··· Data for this exercise

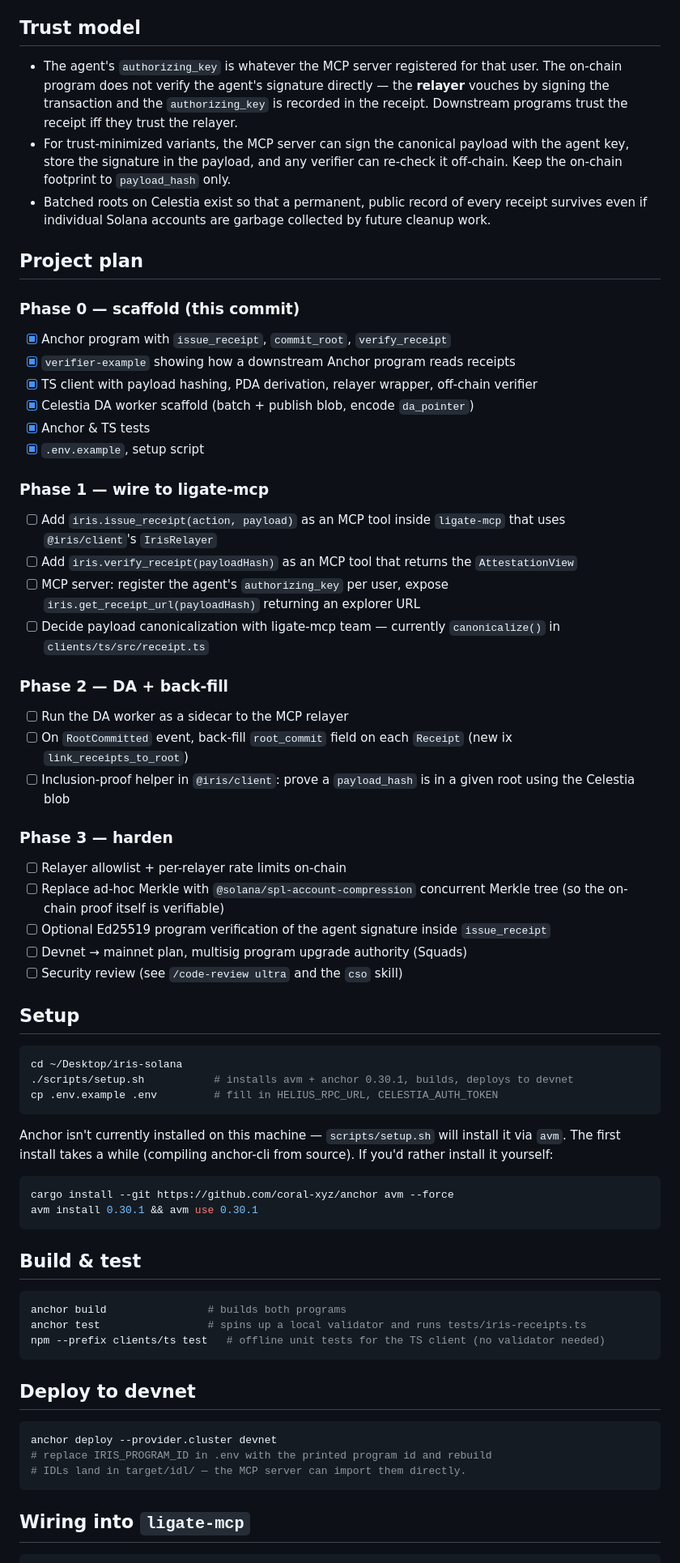
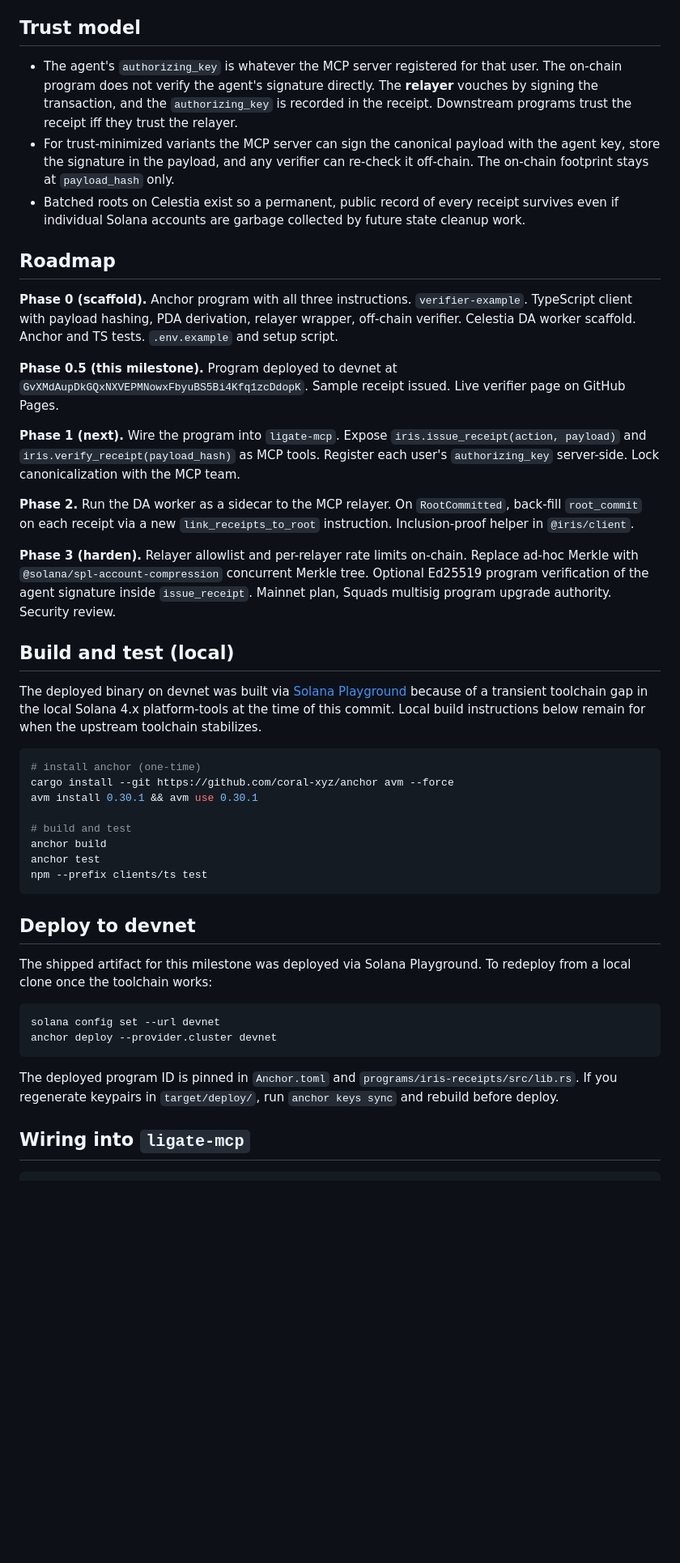
Before and after one commit to proofmancer/iris-solana, a Markdown page: README.md, the part around one of its changes. Shown at 81% size. Rendered like a GitHub page; blank space fills up the shorter version.

Commit message:
docs(readme): rewrite with live demo links, deployed program info, integration patterns

````diff
--- a/README.md
+++ b/README.md
@@ -81,73 +123,47 @@ Two verification patterns are supported:
 
 ## Trust model
 
-- The agent's `authorizing_key` is whatever the MCP server registered for that user. The on-chain program does not verify the
-  agent's signature directly — the **relayer** vouches by signing the transaction and the `authorizing_key` is recorded in
-  the receipt. Downstream programs trust the receipt iff they trust the relayer.
-- For trust-minimized variants, the MCP server can sign the canonical payload with the agent key, store the signature in the
-  payload, and any verifier can re-check it off-chain. Keep the on-chain footprint to `payload_hash` only.
-- Batched roots on Celestia exist so that a permanent, public record of every receipt survives even if individual Solana
-  accounts are garbage collected by future cleanup work.
+- The agent's `authorizing_key` is whatever the MCP server registered for that user. The on-chain program does not verify the agent's signature directly. The **relayer** vouches by signing the transaction, and the `authorizing_key` is recorded in the receipt. Downstream programs trust the receipt iff they trust the relayer.
+- For trust-minimized variants the MCP server can sign the canonical payload with the agent key, store the signature in the payload, and any verifier can re-check it off-chain. The on-chain footprint stays at `payload_hash` only.
+- Batched roots on Celestia exist so a permanent, public record of every receipt survives even if individual Solana accounts are garbage collected by future state cleanup work.
 
-## Project plan
+## Roadmap
 
-### Phase 0 — scaffold (this commit)
-- [x] Anchor program with `issue_receipt`, `commit_root`, `verify_receipt`
-- [x] `verifier-example` showing how a downstream Anchor program reads receipts
-- [x] TS client with payload hashing, PDA derivation, relayer wrapper, off-chain verifier
-- [x] Celestia DA worker scaffold (batch + publish blob, encode `da_pointer`)
-- [x] Anchor & TS tests
-- [x] `.env.example`, setup script
+**Phase 0 (scaffold).** Anchor program with all three instructions. `verifier-example`. TypeScript client with payload hashing, PDA derivation, relayer wrapper, off-chain verifier. Celestia DA worker scaffold. Anchor and TS tests. `.env.example` and setup script.
 
-### Phase 1 — wire to ligate-mcp
-- [ ] Add `iris.issue_receipt(action, payload)` as an MCP tool inside `ligate-mcp` that uses `@iris/client`'s `IrisRelayer`
-- [ ] Add `iris.verify_receipt(payloadHash)` as an MCP tool that returns the `AttestationView`
-- [ ] MCP server: register the agent's `authorizing_key` per user, expose `iris.get_receipt_url(payloadHash)` returning an explorer URL
-- [ ] Decide payload canonicalization with ligate-mcp team — currently `canonicalize()` in `clients/ts/src/receipt.ts`
+**Phase 0.5 (this milestone).** Program deployed to devnet at `GvXMdAupDkGQxNXVEPMNowxFbyuBS5Bi4Kfq1zcDdopK`. Sample receipt issued. Live verifier page on GitHub Pages.
 
-### Phase 2 — DA + back-fill
-- [ ] Run the DA worker as a sidecar to the MCP relayer
-- [ ] On `RootCommitted` event, back-fill `root_commit` field on each `Receipt` (new ix `link_receipts_to_root`)
-- [ ] Inclusion-proof helper in `@iris/client`: prove a `payload_hash` is in a given root using the Celestia blob
+**Phase 1 (next).** Wire the program into `ligate-mcp`. Expose `iris.issue_receipt(action, payload)` and `iris.verify_receipt(payload_hash)` as MCP tools. Register each user's `authorizing_key` server-side. Lock canonicalization with the MCP team.
 
-### Phase 3 — harden
-- [ ] Relayer allowlist + per-relayer rate limits on-chain
-- [ ] Replace ad-hoc Merkle with `@solana/spl-account-compression` concurrent Merkle tree (so the on-chain proof itself is verifiable)
-- [ ] Optional Ed25519 program verification of the agent signature inside `issue_receipt`
-- [ ] Devnet → mainnet plan, multisig program upgrade authority (Squads)
-- [ ] Security review (see `/code-review ultra` and the `cso` skill)
+**Phase 2.** Run the DA worker as a sidecar to the MCP relayer. On `RootCommitted`, back-fill `root_commit` on each receipt via a new `link_receipts_to_root` instruction. Inclusion-proof helper in `@iris/client`.
 
-## Setup
+**Phase 3 (harden).** Relayer allowlist and per-relayer rate limits on-chain. Replace ad-hoc Merkle with `@solana/spl-account-compression` concurrent Merkle tree. Optional Ed25519 program verification of the agent signature inside `issue_receipt`. Mainnet plan, Squads multisig program upgrade authority. Security review.
+
+## Build and test (local)
+
+The deployed binary on devnet was built via [Solana Playground](https://beta.solpg.io/) because of a transient toolchain gap in the local Solana 4.x platform-tools at the time of this commit. Local build instructions below remain for when the upstream toolchain stabilizes.
 
 ```bash
-cd ~/Desktop/iris-solana
-./scripts/setup.sh           # installs avm + anchor 0.30.1, builds, deploys to devnet
-cp .env.example .env         # fill in HELIUS_RPC_URL, CELESTIA_AUTH_TOKEN
-```
-
-Anchor isn't currently installed on this machine — `scripts/setup.sh` will install it via `avm`. The first install takes a
-while (compiling anchor-cli from source). If you'd rather install it yourself:
-
-```bash
+# install anchor (one-time)
 cargo install --git https://github.com/coral-xyz/anchor avm --force
 avm install 0.30.1 && avm use 0.30.1
-```
 
-## Build & test
-
-```bash
-anchor build                # builds both programs
-anchor test                 # spins up a local validator and runs tests/iris-receipts.ts
-npm --prefix clients/ts test   # offline unit tests for the TS client (no validator needed)
+# build and test
+anchor build
+anchor test
+npm --prefix clients/ts test
 ```
 
 ## Deploy to devnet
 
+The shipped artifact for this milestone was deployed via Solana Playground. To redeploy from a local clone once the toolchain works:
+
 ```bash
+solana config set --url devnet
 anchor deploy --provider.cluster devnet
-# replace IRIS_PROGRAM_ID in .env with the printed program id and rebuild
-# IDLs land in target/idl/ — the MCP server can import them directly.
 ```
+
+The deployed program ID is pinned in `Anchor.toml` and `programs/iris-receipts/src/lib.rs`. If you regenerate keypairs in `target/deploy/`, run `anchor keys sync` and rebuild before deploy.
 
 ## Wiring into `ligate-mcp`
 
````
Also changed, not shown: other parts of README.md (+108 -62 lines).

······

=== Exercise brief ===
In the lines above, locate the string "worker". Copy every line where it occurs.

=== Solution for this task ===
-- [x] Celestia DA worker scaffold (batch + publish blob, encode `da_pointer`)
+**Phase 0 (scaffold).** Anchor program with all three instructions. `verifier-example`. TypeScript client with payload hashing, PDA derivation, relayer wrapper, off-chain verifier. Celestia DA worker scaffold. Anchor and TS tests. `.env.example` and setup script.
-- [ ] Run the DA worker as a sidecar to the MCP relayer
+**Phase 2.** Run the DA worker as a sidecar to the MCP relayer. On `RootCommitted`, back-fill `root_commit` on each receipt via a new `link_receipts_to_root` instruction. Inclusion-proof helper in `@iris/client`.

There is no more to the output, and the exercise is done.